His mouth felt disgusting, and he felt his way back into the kitchen to grab one of the water bottles from under the sink. I wonder if I’ll get sick like Josh now… He didn’t feel scared by the idea, not like he had been. He didn’t feel sick, either. But he’d rather be sick with Josh than on his own.
Where was Josh, though? In the stillness of the house, Mouse could tell there was nobody else there, beside the dead girl. He scurried through the dining room, avoiding the dark shape lying on the carpet, and past the old grandfather clock in the hallway. The hands showed it was nearly one o’clock, and Mouse knew why he’d woken up. It was time to go.

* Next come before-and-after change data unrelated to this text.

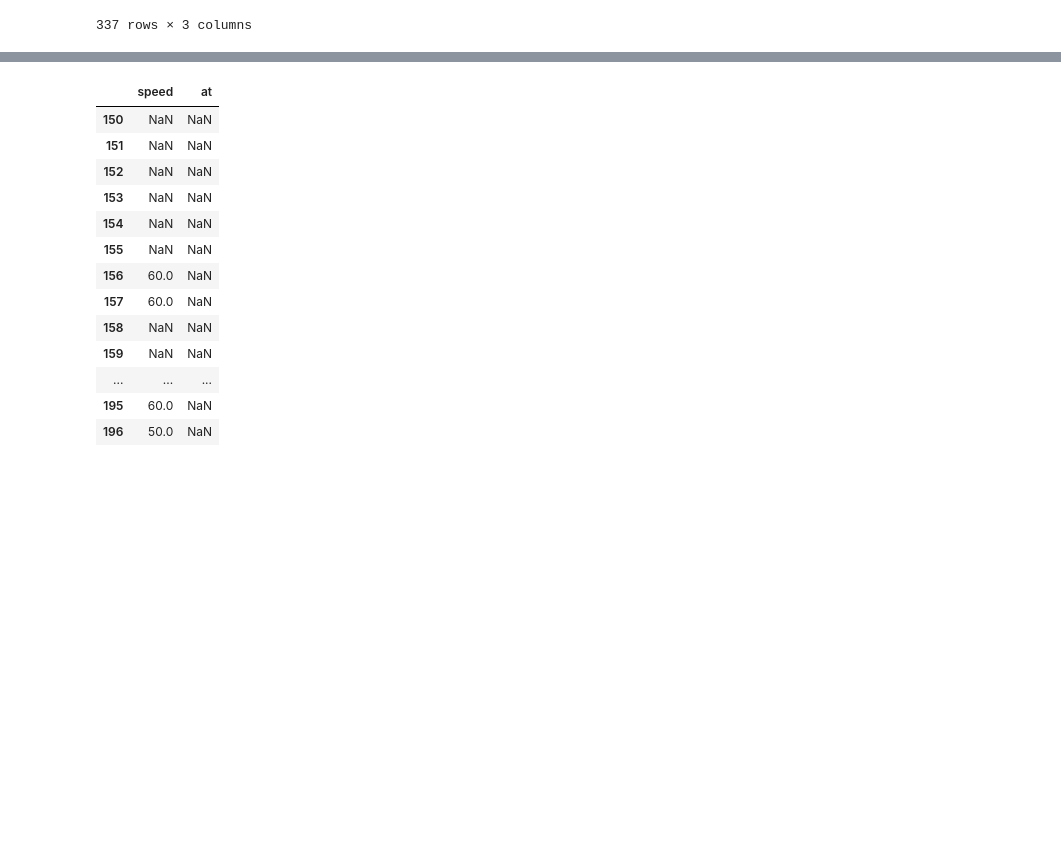
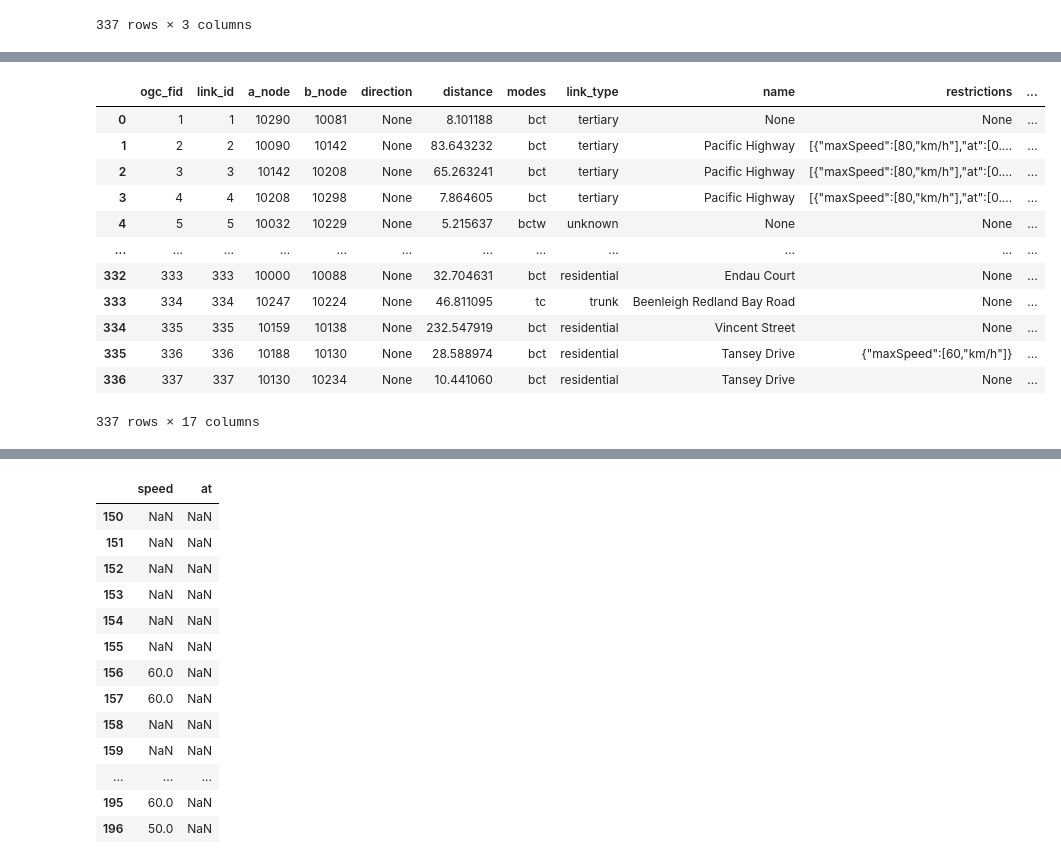
Before and after one commit to AequilibraE/aequilibrae, a Jupyter notebook: docs/source/examples/creating_models/ovm.ipynb, the cells around one changed output, grey strips where cells are left out. Saved outputs shown, nothing was run; the diff lists cells and outputs as text; code cells hidden in the pictures; blank space fills up the shorter version.

```diff
--- a/docs/source/examples/creating_models/ovm.ipynb
+++ b/docs/source/examples/creating_models/ovm.ipynb
@@ -247,0 +363,30 @@ splitting
+# %%
+import geopandas as gpd
+from shapely.geometry import Point
+
+# Assuming gdf and links are GeoDataFrames
+
+# Identify common columns between gdf and links
+common_columns = gdf.columns.intersection(links.columns)
+
+# Create a copy of links with common columns replaced by corresponding columns from gdf
+updated_links = links.copy()
+updated_links[common_columns] = gdf[common_columns]
+updated_links['at'] = gdf['at']
+
+# Display the updated GeoDataFrame
+updated_links
+# %% [output]
+|  | ogc_fid | link_id | a_node | b_node | direction | distance | modes | link_type | name | restrictions | ... |
+| 0 | 1 | 1 | 10290 | 10081 | None | 8.101188 | bct | tertiary | None | None | ... |
+| 1 | 2 | 2 | 10090 | 10142 | None | 83.643232 | bct | tertiary | Pacific Highway | [{"maxSpeed":[80,"km/h"],"at":[0.... | ... |
+| 2 | 3 | 3 | 10142 | 10208 | None | 65.263241 | bct | tertiary | Pacific Highway | [{"maxSpeed":[80,"km/h"],"at":[0.... | ... |
+| 3 | 4 | 4 | 10208 | 10298 | None | 7.864605 | bct | tertiary | Pacific Highway | [{"maxSpeed":[80,"km/h"],"at":[0.... | ... |
+| 4 | 5 | 5 | 10032 | 10229 | None | 5.215637 | bctw | unknown | None | None | ... |
+| ... | ... | ... | ... | ... | ... | ... | ... | ... | ... | ... | ... |
+| 332 | 333 | 333 | 10000 | 10088 | None | 32.704631 | bct | residential | Endau Court | None | ... |
+| 333 | 334 | 334 | 10247 | 10224 | None | 46.811095 | tc | trunk | Beenleigh Redland Bay Road | None | ... |
+| 334 | 335 | 335 | 10159 | 10138 | None | 232.547919 | bct | residential | Vincent Street | None | ... |
+| 335 | 336 | 336 | 10188 | 10130 | None | 28.588974 | bct | residential | Tansey Drive | {"maxSpeed":[60,"km/h"]} | ... |
+| 336 | 337 | 337 | 10130 | 10234 | None | 10.441060 | bct | residential | Tansey Drive | None | ... |
+337 rows × 17 columns
```
Also changed, not shown: parts of 15 cells of this notebook.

He opened the door in the clock and pulled out the bag Josh had gotten ready for him. There wasn’t much in it, so it wasn’t too heavy for Mouse to carry. A flashlight, clean water, a few granola bars.
He didn’t pause as he left the house. Didn’t stop to worry about the sick ones he knew were wandering around out on the street, or the dead ones he had to step over to get to the front gate. Josh had left them there, like a trail to lead Mouse to him. Even when he was sick, Josh took care of Mouse. He always would.
All Mouse had to do was find his brother, and they’d find a way to make him better again. Uncle Gerard made all kinds of medicines at his work, and would know how to fix him. And together, they’d go to Jerusalem’s Peak.
If you liked this, make sure to check back in next Sunday for the next link in our grizzly chain, by the delectable Leah Rhyne! Also, one of our amazing writers, Julie Hutchings, has just been published! ‘Running Home’ is now available on Amazon. Believe me – you want it. Click here to check out that awesome.